You might quickly discover that September’s issue of BOTM doesn’t quite follow the traditional formula or, to some extent, even perpetually support the band it’s setting out to recommend. Why? Well, to be quite blunt about it, Esben and the Witch hasn’t always been a band I’ve been completely sold on.
When they mounted their first foray on consumers outside their coastal home of Brighton, one got the impression EATW were having certain difficulties maintaining followers for all but transitory periods. They’d show up in a couple of alternative magazines, or on semi-fashionable blogs, for brief stints at a time, only to have the cloth pulled up from underneath before the epidemic could gain any momentum.
In retrospect it’s obvious to see the band’s major external flaw; in 2010 NME was still surprisingly the lead curator for new alternative music in the UK, and the vastly young audience at the time would have had little interest in jumping aboard a sonic vessel (quite aptly) labelled “nightmare pop”. Of course times have altered slightly since then with bands like Savages and Iceage receiving due exposure, but four years ago NME were suspiciously hell bent on creating a uniform revolt on good taste, more so than we’ve come to expect today – it pains me to think a nation of now twenty-something’s still recoil shamefully at the memory of ‘Let’s Go Surfing’ once having extreme and uninvited influence on their lives.
In addition, however, the music Esben was toying with back then wasn’t exactly a spectacle to write home about. The first two albums, while showcasing a formidable backbone of influences in The Cure, Bauhaus and PJ Harvey, suffered in their reluctance to execute any bravery of their own. Though whilst Wash The Sins Not Only The Face could have potentially been viewed as a more uncompromising effort following Violet Cries, its bizarre insistence to asphyxiate better song writing amid oceans of heavy-handed reverb – at least in my mind – hinted toward something more timid. Unsurprisingly the music world took note and was rarely more forgiving.
However this year marked a push in the right direction for Esben and the Witch. After separating with their major the band were stranded short on cash, and so, in a bid to raise funds for a third full-length, they teamed up with close friends Thought Forms and Invada Records to put out a split.

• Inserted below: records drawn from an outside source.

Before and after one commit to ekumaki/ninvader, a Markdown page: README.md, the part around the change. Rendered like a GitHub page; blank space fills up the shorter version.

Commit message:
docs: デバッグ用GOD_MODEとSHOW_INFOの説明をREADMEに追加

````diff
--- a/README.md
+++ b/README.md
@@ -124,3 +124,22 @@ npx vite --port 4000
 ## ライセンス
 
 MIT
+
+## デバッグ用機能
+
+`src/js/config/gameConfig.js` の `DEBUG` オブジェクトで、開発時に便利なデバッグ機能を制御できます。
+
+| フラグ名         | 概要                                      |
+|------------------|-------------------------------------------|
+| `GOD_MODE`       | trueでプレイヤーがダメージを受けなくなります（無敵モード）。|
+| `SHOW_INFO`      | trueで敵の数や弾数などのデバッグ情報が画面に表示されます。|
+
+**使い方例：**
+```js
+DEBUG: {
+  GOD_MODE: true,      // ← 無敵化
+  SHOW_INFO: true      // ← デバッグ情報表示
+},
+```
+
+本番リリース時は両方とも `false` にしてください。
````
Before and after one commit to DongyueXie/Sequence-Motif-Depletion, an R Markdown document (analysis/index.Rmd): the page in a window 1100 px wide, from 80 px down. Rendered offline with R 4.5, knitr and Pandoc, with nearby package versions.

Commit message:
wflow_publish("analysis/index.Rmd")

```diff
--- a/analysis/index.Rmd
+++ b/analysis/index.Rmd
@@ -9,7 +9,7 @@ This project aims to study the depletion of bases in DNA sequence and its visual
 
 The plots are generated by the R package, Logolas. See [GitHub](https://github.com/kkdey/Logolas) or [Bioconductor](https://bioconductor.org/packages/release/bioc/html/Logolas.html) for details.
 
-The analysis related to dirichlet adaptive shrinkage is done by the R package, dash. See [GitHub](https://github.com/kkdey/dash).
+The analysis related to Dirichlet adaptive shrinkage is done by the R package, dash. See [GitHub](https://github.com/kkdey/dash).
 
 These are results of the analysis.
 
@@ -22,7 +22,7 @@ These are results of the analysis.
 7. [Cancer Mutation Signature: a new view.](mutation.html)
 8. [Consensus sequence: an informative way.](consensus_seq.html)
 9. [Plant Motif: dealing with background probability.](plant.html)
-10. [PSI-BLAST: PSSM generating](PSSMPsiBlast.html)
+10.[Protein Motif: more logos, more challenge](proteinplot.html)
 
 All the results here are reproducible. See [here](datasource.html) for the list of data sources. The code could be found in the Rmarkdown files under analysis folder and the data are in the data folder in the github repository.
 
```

Whilst Thought Forms’ four submissions each proved exceptional in their own right, critics were particularly drawn to Esben’s efforts. From the go ‘No Dog’ recast the band as an all new aggressive and industrious force, wasting no time in pitching gloomy, shoegazing guitars beside a rhythm section so brutally self-assured it seemed momentarily acceptable to double-check the credits. For a band who had previously struggled to assemble music with any lasting conviction, the statement of intent for things to come was now exceptionally vivid.
Following the EP’s rave reviews, Esben and the Witch has subsequently gone on to record A New Nature throughout this year, enlisting Steve Albini as producer. One would only hope Albini’s militaristic, no-nonsense approach does well to keep them sailing on the right side of forever tempting, murkier waters.
A New Nature is out now via Nostromo Records.